A Short Tribute

Hacham Yitzhak Even Denan, son of Hacham Samuel, was born on 15 Av, 5594 (1834) in Fes, Morocco.

Hacham Yitzhak Even Denan learned Torah from his father, Hacham Samuel of the Even Denan dynasty, which traces its ancestry to Maimonides. When his brother, Hacham Moshe Even Denan, died (1858), his son, Hacham Moshe Even Denan also began to study with his grandfather, Hacham Samuel, so that Hacham Yitzhak Even Denan studied together with his nephew, Hacham Shlomo Even Denan.

In 1875, Hacham Yitzhak Even Denan visited the Land of Israel with his nephew, Hacham Shlomo Even Denan.

In 1879, Hacham Yitzhak Even Denan was appointed Dayan in Fes.

Hacham Yitzhak Even Denan married and three of the couple’s children grew up to be Torah scholars: Hacham Maimon served as the Fes community treasurer, Hacham Samuel was a preacher, and Hacham Jacob was a shochet and a religious manuscript scribe.
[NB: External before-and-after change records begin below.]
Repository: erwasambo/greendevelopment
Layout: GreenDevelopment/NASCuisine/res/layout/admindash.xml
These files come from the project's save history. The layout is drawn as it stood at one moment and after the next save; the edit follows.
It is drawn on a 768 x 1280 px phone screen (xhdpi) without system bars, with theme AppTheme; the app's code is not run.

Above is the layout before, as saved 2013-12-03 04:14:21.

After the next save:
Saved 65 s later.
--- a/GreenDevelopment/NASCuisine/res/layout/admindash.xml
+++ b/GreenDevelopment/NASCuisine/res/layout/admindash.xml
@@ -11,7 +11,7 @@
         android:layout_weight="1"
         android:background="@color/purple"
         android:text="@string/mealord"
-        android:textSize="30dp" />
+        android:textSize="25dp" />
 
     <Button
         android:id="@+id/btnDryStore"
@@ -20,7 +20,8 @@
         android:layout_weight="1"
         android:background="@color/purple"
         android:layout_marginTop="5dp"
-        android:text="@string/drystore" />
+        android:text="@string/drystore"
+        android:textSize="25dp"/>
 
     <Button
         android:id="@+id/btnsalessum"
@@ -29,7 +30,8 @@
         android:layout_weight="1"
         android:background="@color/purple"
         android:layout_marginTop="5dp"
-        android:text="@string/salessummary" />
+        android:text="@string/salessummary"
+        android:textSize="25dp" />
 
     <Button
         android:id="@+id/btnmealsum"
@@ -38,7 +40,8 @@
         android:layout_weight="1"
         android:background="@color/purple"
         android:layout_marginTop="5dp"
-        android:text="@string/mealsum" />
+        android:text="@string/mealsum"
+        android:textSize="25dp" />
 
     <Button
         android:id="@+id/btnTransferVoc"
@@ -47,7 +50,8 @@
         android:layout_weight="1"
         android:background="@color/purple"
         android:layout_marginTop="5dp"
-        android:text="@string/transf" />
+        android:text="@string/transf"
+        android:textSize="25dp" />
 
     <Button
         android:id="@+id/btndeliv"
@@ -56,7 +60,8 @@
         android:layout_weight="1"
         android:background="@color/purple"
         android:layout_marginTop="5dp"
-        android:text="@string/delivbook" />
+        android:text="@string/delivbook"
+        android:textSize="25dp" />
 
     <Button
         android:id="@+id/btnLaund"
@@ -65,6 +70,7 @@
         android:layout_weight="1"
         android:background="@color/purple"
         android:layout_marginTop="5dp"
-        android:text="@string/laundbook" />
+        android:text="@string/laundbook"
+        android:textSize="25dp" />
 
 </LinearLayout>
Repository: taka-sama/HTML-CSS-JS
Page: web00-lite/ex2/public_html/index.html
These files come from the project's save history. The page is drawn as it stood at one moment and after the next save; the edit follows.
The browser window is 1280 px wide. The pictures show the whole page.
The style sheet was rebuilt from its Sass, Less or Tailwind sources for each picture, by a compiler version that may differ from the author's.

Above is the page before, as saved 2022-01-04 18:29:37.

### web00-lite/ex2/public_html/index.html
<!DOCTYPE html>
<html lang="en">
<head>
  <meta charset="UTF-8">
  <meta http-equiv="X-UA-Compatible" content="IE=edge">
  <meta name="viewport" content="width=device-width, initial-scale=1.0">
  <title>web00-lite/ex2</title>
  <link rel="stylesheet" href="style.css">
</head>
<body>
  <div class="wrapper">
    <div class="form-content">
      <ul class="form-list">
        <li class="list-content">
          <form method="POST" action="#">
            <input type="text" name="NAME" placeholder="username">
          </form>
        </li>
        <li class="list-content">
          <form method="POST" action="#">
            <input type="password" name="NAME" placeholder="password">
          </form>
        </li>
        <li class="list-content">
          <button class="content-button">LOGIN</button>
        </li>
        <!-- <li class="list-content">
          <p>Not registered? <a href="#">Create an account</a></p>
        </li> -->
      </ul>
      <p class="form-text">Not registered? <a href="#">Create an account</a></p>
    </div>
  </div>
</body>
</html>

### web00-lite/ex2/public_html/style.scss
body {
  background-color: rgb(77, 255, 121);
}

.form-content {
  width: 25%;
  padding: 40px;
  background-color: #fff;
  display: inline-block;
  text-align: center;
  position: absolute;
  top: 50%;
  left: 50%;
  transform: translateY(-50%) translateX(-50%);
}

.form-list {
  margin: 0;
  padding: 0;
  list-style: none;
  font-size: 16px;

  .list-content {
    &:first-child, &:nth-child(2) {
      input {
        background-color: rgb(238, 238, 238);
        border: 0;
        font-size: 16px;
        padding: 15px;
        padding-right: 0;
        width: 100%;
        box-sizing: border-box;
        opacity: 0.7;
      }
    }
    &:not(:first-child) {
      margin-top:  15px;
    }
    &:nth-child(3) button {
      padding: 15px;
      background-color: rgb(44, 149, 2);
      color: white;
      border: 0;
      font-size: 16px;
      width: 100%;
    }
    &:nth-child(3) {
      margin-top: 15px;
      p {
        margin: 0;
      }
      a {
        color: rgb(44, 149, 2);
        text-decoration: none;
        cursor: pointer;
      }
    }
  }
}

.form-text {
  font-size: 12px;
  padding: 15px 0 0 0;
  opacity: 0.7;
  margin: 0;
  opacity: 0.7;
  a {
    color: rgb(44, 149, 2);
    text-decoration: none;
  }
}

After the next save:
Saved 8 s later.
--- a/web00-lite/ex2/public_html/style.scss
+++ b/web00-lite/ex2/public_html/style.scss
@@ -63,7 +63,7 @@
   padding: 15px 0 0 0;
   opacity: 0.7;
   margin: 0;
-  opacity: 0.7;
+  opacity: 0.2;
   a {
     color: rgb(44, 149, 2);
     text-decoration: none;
Hacham Yitzhak Even Denan passed away on 24 Iyar, 5660 (1900) and was buried in Fes. His writings, published by his sons in a book entitled L’Yitzhak Re’akh, include responsa, textual commentary, and halakhic rulings.

 

Tzedakah and Healing
A few quotes from the Rabbi on 'Tzedakah and Healing'
Tzedakah and Healing
A few quotes from the Rabbi on 'Tzedakah and Healing'
Love of Israel
A few quotes from the Rabbi on 'Love of Israel'
Customs of Israel
A few quotes from the Rabbi on 'Customs of Israel'
in which he provides the reason for the custom to refrain from eating black olives during the month of Nissan
I was asked what I thought and how I feel about the prevalent custom in our city’s community to refrain from eating black olives during the entire month of Nissan. My custom is also not to eat them, and may I say that the customs of the people Israel are considered as Torah.
Being that it was during this month that the Almighty took us out of slavery in Egypt, and that we were commanded to “Remember this day when you left Egypt”, and that our sages, of blessed memory said [concerning olives], “the father [the source, i.e. the olive] causes memory loss and its outcome [oil] clarifies [thought], they had the custom of refraining from eating olives, their reason being that eating them causes forgetfulness. We are commanded to remember the miracles performed for us during this month. In order to cherish the commandment in a timely way, on the date and time that the miracles happened, it is not right that we eat something that causes forgetfulness.
The reason for singling out black olives is because oil is usually drawn from them. They said that "the source causes forgetfulness" concerning the olive whose son [outcome] clarifies, and the ones that are common during this season are generally the black ones; the green ones are less common. Their ruling concerns the ones that are common, so they did not rule concerning the less common ones.
L'Yitzhak Re'akh, Volume II, p.5a, Bnei Issachar Institute Press, Jerusalem, 1986
Torah Study
A few quotes from the Rabbi on 'Torah Study'